§ REQUIRED ACTION
Could you copy out every line of the data where the word "none" occurs?

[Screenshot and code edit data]
= = = = = = =

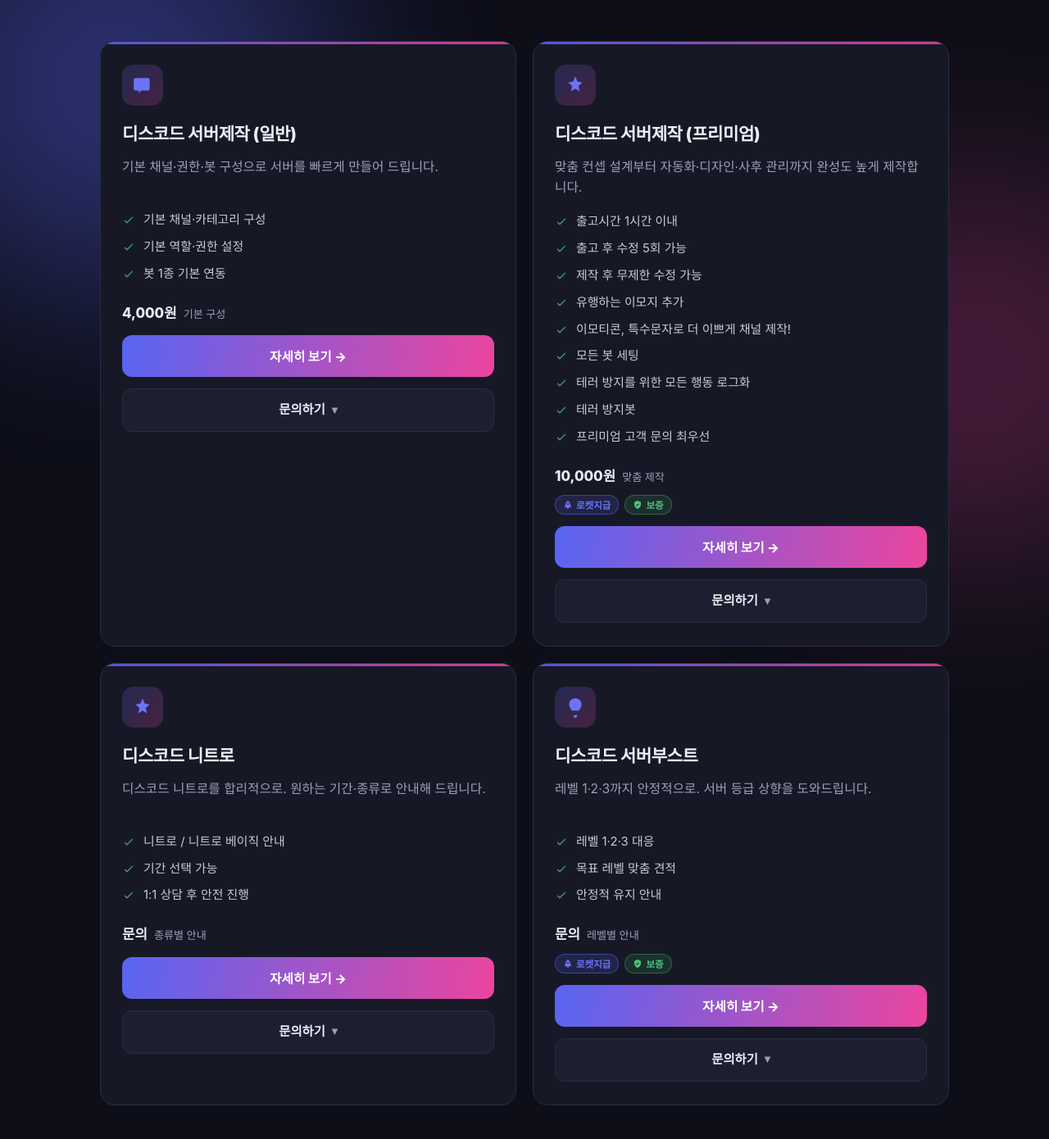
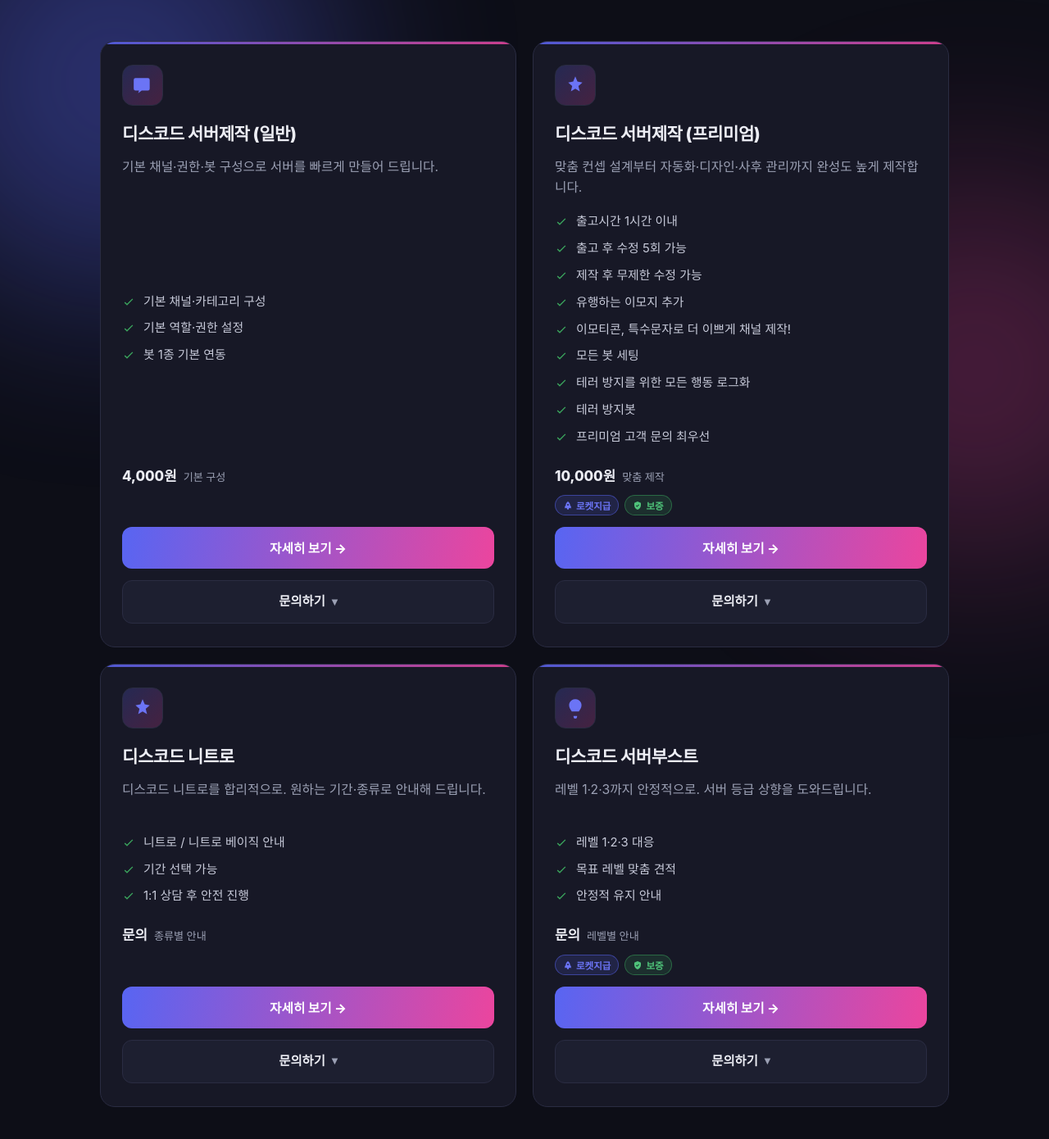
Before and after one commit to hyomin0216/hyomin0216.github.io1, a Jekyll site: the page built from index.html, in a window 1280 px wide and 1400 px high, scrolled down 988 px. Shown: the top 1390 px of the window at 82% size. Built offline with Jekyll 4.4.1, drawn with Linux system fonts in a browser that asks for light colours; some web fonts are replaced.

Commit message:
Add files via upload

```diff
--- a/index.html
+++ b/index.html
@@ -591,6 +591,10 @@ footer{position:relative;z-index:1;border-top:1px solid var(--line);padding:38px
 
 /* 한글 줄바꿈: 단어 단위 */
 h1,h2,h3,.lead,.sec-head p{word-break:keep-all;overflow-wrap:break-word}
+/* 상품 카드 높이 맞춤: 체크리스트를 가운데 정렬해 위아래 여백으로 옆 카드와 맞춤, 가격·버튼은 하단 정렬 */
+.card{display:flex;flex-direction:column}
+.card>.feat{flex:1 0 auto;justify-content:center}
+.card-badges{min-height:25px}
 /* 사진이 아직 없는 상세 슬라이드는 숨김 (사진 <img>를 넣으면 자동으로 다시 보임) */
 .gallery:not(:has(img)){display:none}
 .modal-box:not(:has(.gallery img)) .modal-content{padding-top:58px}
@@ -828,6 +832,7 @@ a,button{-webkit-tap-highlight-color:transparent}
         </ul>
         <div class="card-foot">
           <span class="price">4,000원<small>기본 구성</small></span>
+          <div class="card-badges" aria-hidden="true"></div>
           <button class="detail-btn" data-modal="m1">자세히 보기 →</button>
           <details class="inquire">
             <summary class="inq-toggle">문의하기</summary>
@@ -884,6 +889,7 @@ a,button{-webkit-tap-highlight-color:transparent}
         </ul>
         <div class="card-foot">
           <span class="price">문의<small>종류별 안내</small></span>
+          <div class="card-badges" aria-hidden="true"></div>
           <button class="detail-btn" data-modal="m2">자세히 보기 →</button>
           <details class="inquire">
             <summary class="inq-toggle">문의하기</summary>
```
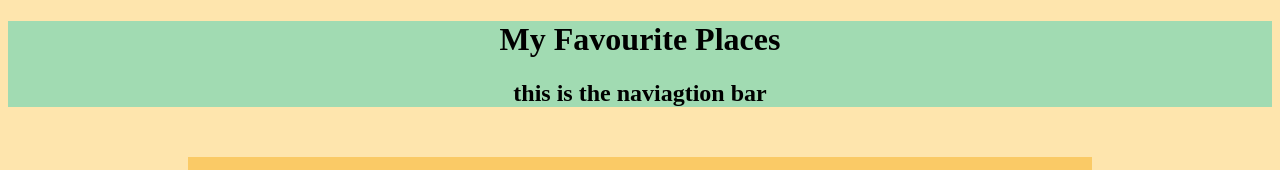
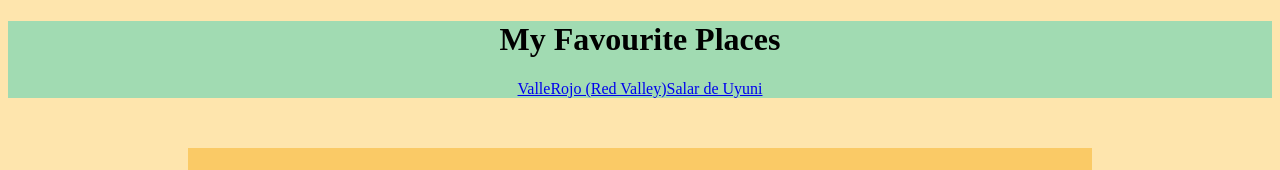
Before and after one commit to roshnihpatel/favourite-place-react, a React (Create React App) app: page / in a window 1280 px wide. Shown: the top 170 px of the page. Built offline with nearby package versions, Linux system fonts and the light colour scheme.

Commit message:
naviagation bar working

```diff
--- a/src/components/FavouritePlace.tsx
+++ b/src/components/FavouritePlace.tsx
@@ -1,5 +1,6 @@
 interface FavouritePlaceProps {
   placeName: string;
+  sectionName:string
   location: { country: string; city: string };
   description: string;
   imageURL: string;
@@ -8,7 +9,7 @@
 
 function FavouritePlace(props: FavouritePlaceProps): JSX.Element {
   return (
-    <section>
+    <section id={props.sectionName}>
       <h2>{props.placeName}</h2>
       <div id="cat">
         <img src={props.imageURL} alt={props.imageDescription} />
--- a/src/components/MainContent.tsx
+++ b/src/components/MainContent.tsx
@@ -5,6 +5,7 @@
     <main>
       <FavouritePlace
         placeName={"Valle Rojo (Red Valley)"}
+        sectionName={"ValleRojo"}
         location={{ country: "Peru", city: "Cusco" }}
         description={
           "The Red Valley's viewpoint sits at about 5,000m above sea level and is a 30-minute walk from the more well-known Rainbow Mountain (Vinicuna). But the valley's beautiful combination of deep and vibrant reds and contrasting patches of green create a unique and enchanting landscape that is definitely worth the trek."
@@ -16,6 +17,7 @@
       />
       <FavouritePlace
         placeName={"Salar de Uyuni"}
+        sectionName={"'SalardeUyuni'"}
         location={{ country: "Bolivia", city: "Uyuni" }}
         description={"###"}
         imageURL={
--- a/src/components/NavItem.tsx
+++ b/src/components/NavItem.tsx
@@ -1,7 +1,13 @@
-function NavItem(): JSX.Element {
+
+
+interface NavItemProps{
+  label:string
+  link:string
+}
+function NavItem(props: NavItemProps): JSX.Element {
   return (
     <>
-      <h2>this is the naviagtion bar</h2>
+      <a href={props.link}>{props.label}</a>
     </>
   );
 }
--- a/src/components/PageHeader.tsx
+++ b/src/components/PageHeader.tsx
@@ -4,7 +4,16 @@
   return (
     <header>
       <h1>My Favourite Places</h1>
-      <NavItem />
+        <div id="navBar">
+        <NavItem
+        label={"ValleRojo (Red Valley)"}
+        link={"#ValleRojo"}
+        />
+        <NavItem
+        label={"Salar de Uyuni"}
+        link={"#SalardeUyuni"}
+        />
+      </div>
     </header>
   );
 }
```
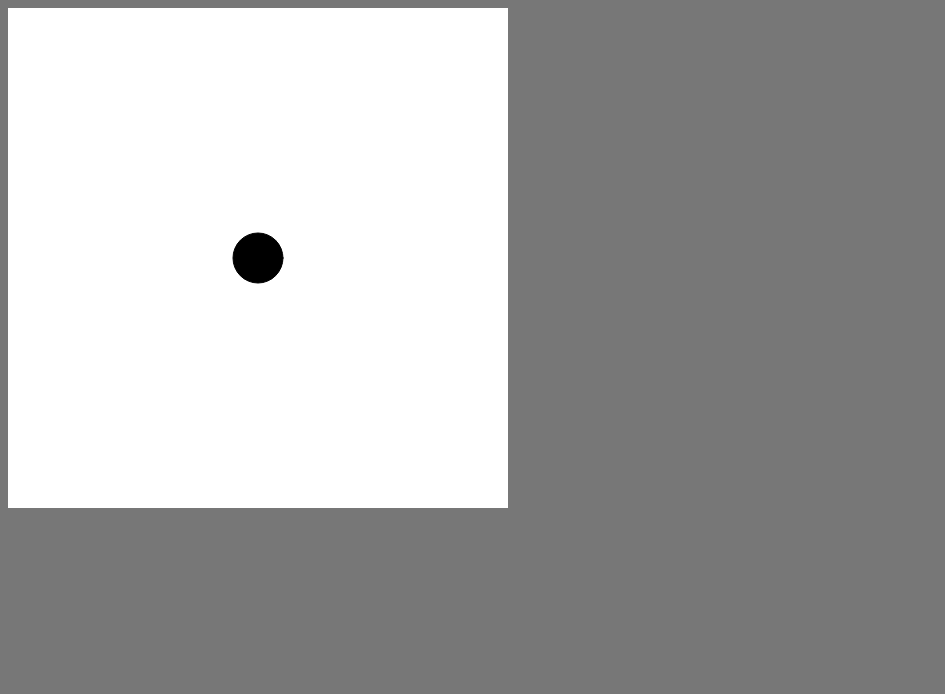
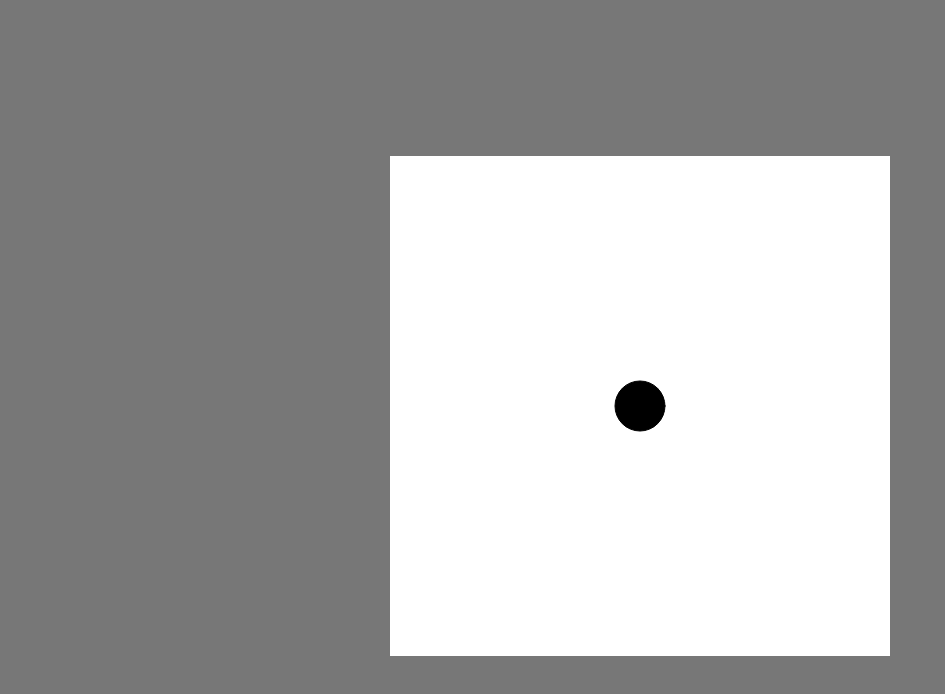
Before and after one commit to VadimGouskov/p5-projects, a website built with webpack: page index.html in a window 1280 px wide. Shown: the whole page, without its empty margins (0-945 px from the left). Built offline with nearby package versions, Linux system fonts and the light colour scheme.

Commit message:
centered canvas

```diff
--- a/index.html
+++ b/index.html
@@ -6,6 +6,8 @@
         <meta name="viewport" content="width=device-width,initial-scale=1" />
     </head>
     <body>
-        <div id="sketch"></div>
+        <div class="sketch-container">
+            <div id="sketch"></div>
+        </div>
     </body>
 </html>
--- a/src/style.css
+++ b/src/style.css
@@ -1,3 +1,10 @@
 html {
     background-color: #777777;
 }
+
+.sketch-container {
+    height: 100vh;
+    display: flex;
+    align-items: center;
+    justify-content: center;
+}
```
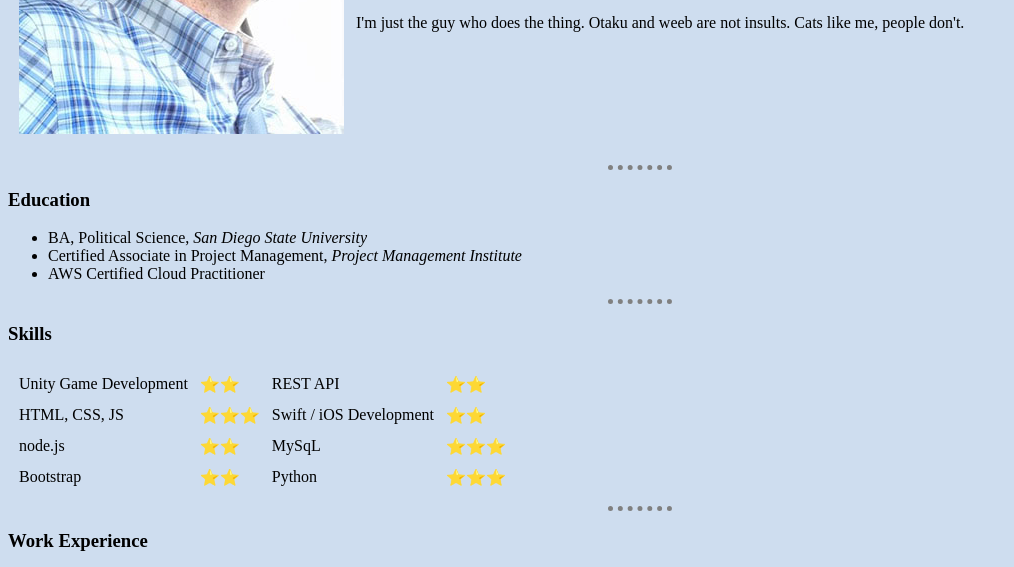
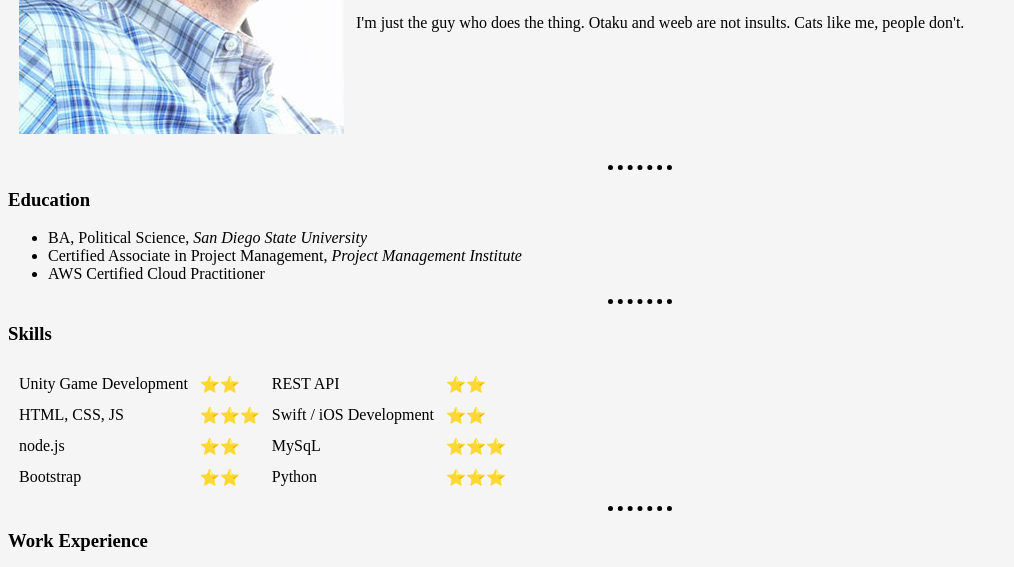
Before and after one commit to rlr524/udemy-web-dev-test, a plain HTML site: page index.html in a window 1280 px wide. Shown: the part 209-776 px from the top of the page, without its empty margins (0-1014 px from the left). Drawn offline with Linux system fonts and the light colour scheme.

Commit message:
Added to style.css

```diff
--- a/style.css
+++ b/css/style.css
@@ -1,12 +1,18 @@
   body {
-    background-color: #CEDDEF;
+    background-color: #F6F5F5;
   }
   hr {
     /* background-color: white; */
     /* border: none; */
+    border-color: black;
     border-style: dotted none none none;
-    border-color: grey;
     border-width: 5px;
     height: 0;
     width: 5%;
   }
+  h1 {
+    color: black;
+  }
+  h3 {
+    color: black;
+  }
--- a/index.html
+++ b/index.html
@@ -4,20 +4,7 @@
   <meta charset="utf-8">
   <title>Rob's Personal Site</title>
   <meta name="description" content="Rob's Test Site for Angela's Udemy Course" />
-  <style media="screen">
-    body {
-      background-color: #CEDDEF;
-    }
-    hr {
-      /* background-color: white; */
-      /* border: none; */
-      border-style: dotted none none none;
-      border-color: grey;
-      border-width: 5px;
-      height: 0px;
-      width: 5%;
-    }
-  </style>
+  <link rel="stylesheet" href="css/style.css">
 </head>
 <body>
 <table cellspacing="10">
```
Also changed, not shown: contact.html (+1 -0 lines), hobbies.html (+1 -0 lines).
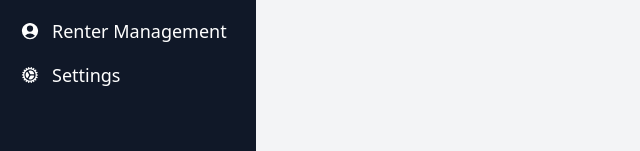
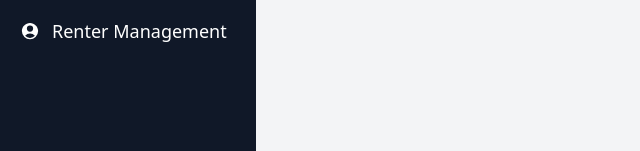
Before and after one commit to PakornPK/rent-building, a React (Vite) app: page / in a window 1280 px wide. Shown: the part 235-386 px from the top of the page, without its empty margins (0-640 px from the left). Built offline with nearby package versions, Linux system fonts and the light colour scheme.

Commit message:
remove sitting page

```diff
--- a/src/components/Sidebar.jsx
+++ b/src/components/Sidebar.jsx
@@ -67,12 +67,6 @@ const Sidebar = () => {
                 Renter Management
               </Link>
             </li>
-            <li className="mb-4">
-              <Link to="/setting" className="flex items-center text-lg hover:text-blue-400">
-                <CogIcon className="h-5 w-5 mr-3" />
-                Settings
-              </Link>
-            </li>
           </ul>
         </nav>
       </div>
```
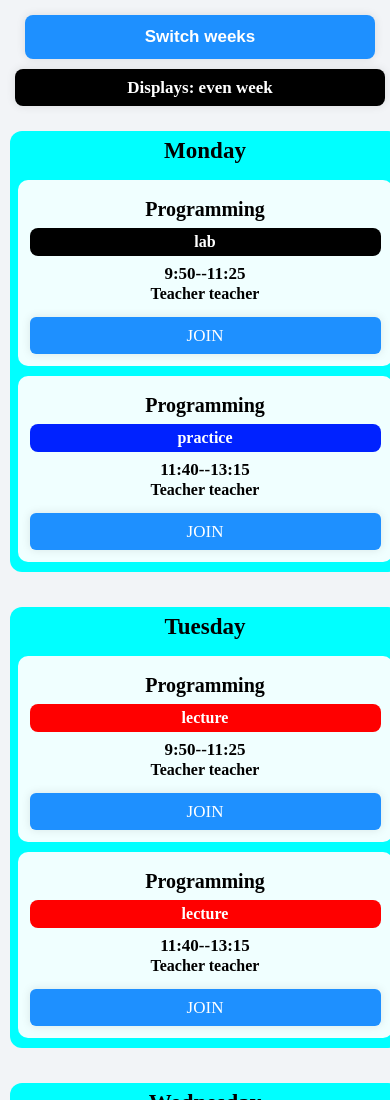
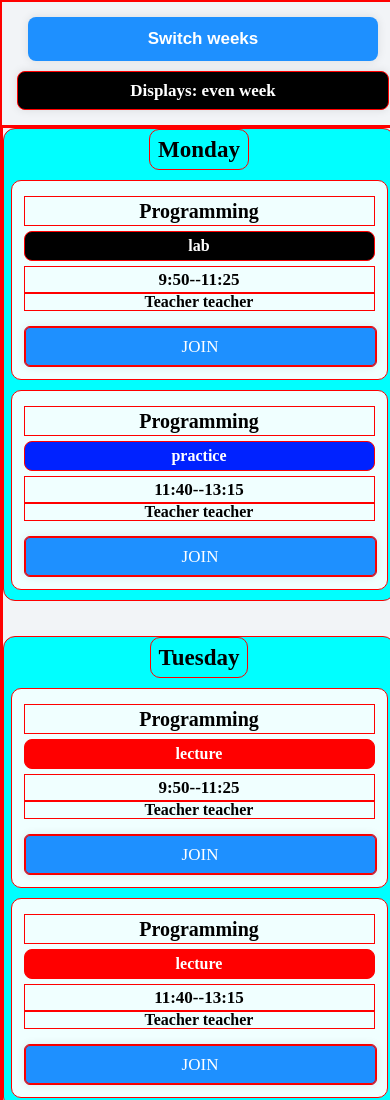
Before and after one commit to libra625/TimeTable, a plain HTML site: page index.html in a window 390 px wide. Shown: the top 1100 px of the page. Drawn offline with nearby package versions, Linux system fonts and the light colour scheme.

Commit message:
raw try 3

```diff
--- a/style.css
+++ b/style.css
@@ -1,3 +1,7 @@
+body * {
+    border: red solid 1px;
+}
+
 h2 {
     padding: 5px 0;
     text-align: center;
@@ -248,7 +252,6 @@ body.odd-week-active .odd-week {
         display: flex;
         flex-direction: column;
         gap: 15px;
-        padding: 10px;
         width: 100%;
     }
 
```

= = = = = = =

§ TASK RESPONSE
 .gallery:not(:has(img)){display:none}
     /* border: none; */
     border-style: dotted none none none;
-      /* border: none; */
-      border-style: dotted none none none;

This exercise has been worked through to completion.